[Start of section]
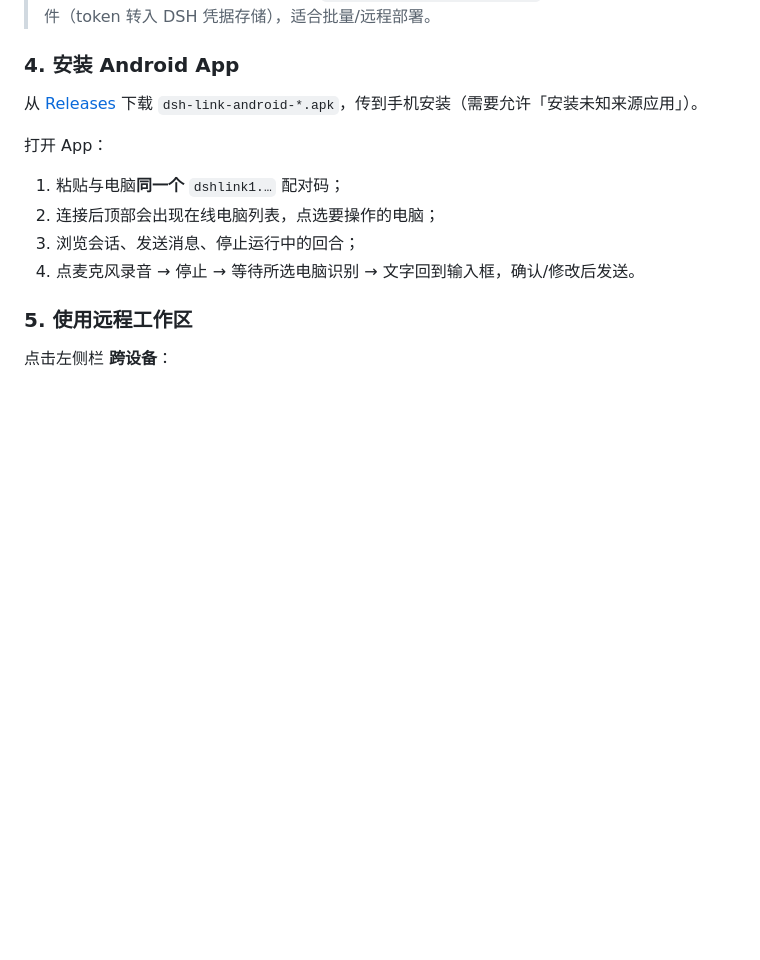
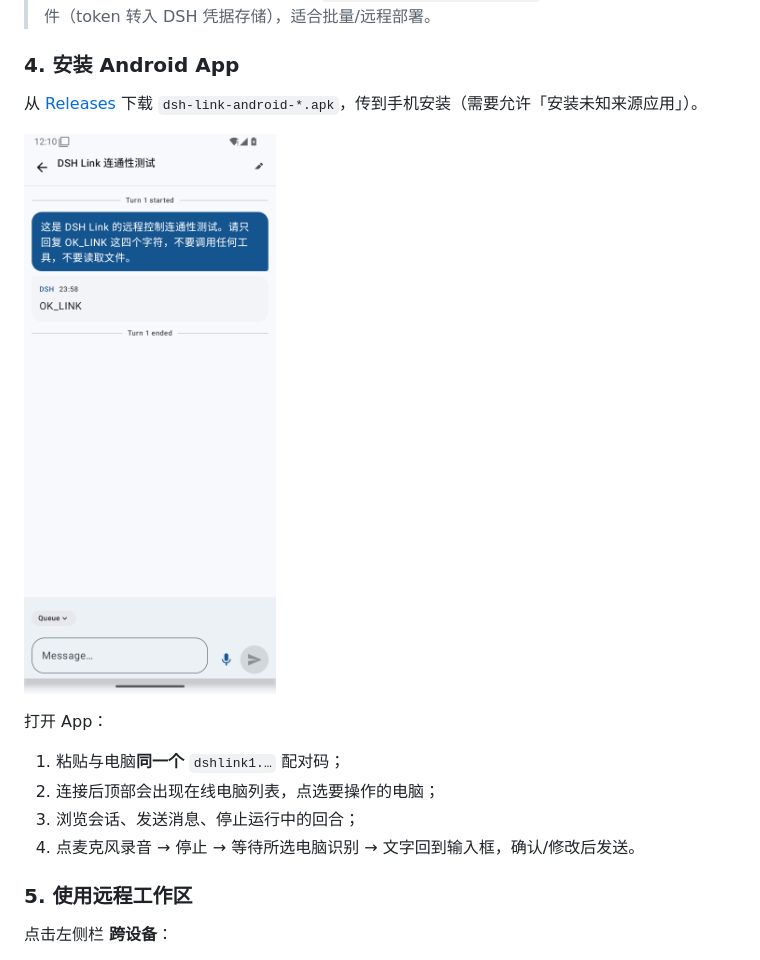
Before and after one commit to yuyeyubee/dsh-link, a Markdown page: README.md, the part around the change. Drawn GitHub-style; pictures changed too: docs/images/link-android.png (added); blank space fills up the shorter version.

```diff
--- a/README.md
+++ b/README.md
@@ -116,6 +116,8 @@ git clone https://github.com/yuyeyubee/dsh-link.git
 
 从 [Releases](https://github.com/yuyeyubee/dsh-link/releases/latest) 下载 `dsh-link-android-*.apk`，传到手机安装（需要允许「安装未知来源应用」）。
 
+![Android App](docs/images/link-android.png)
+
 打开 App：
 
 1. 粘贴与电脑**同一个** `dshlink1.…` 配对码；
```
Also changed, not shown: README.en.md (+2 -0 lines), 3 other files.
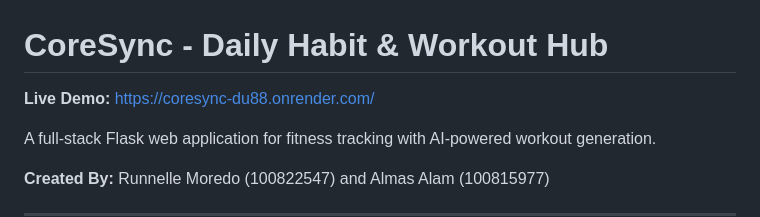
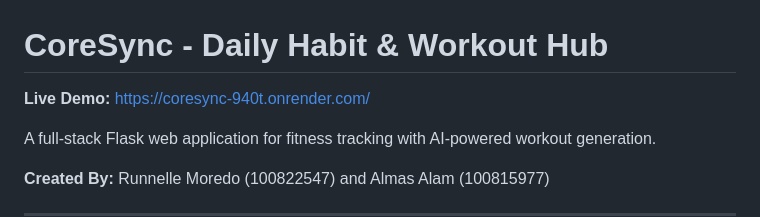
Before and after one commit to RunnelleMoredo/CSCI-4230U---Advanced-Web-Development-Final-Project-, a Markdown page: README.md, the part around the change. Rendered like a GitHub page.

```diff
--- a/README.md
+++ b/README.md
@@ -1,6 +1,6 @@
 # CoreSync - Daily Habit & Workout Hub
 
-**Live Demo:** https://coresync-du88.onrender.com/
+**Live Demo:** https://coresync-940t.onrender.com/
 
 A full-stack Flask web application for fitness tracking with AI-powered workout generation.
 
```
[End of section]
[Start of section]
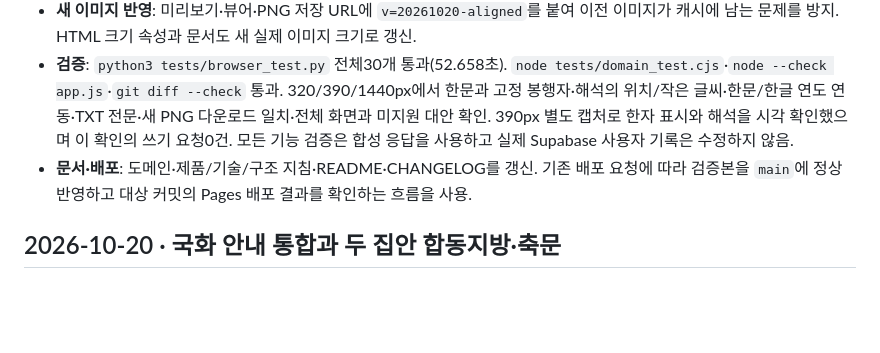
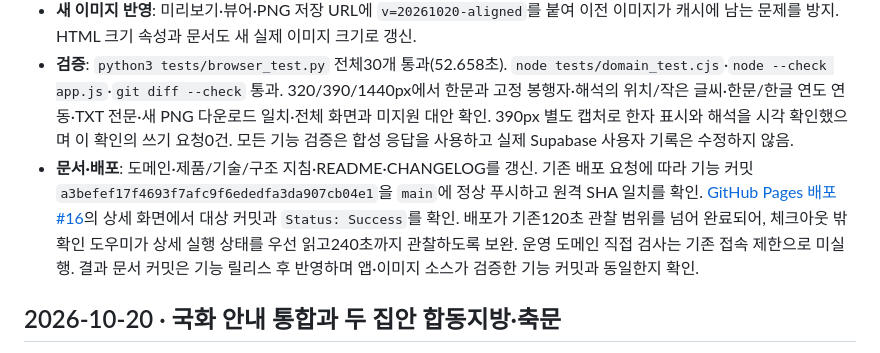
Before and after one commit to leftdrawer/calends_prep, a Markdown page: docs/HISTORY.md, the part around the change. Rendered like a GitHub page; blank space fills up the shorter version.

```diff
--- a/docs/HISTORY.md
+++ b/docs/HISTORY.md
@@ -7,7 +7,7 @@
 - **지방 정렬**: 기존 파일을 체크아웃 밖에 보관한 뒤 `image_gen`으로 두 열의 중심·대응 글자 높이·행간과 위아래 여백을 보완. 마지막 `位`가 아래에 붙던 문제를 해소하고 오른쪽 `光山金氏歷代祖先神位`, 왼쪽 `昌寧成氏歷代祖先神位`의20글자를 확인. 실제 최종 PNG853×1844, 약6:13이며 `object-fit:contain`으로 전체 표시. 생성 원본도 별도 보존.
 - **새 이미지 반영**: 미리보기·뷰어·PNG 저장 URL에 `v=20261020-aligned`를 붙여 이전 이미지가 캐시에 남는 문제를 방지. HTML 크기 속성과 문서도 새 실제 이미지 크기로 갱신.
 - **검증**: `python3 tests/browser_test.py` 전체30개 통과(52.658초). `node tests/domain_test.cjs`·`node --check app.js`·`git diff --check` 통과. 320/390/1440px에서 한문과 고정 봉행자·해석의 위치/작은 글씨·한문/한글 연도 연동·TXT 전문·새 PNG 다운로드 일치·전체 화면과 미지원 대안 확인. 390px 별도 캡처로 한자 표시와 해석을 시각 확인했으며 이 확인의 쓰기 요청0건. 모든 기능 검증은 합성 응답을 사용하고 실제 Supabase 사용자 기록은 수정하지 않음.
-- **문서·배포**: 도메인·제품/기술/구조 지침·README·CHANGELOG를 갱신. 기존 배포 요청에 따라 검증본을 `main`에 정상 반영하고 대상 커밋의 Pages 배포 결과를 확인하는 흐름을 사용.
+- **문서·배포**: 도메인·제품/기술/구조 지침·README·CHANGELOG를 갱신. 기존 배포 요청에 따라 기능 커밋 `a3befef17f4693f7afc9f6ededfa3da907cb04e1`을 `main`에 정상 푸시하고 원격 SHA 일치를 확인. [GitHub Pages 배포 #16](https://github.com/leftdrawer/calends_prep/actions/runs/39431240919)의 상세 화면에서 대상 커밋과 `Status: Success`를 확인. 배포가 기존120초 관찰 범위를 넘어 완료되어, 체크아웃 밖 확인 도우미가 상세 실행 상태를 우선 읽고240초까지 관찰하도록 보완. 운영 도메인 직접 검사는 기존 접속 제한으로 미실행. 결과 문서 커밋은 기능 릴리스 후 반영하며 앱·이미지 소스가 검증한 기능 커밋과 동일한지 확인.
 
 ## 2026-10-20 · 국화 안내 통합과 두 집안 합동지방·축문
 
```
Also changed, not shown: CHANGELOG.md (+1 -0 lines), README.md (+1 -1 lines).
[End of section]
Go through the material and copy out every line with "after" in it.

Before and after one commit to yuyeyubee/dsh-link, a Markdown page: README.md, the part around the change. Drawn GitHub-style; pictures changed too: docs/images/link-android.png (added); blank space fills up the shorter version.
Before and after one commit to RunnelleMoredo/CSCI-4230U---Advanced-Web-Development-Final-Project-, a Markdown page: README.md, the part around the change. Rendered like a GitHub page.
Before and after one commit to leftdrawer/calends_prep, a Markdown page: docs/HISTORY.md, the part around the change. Rendered like a GitHub page; blank space fills up the shorter version.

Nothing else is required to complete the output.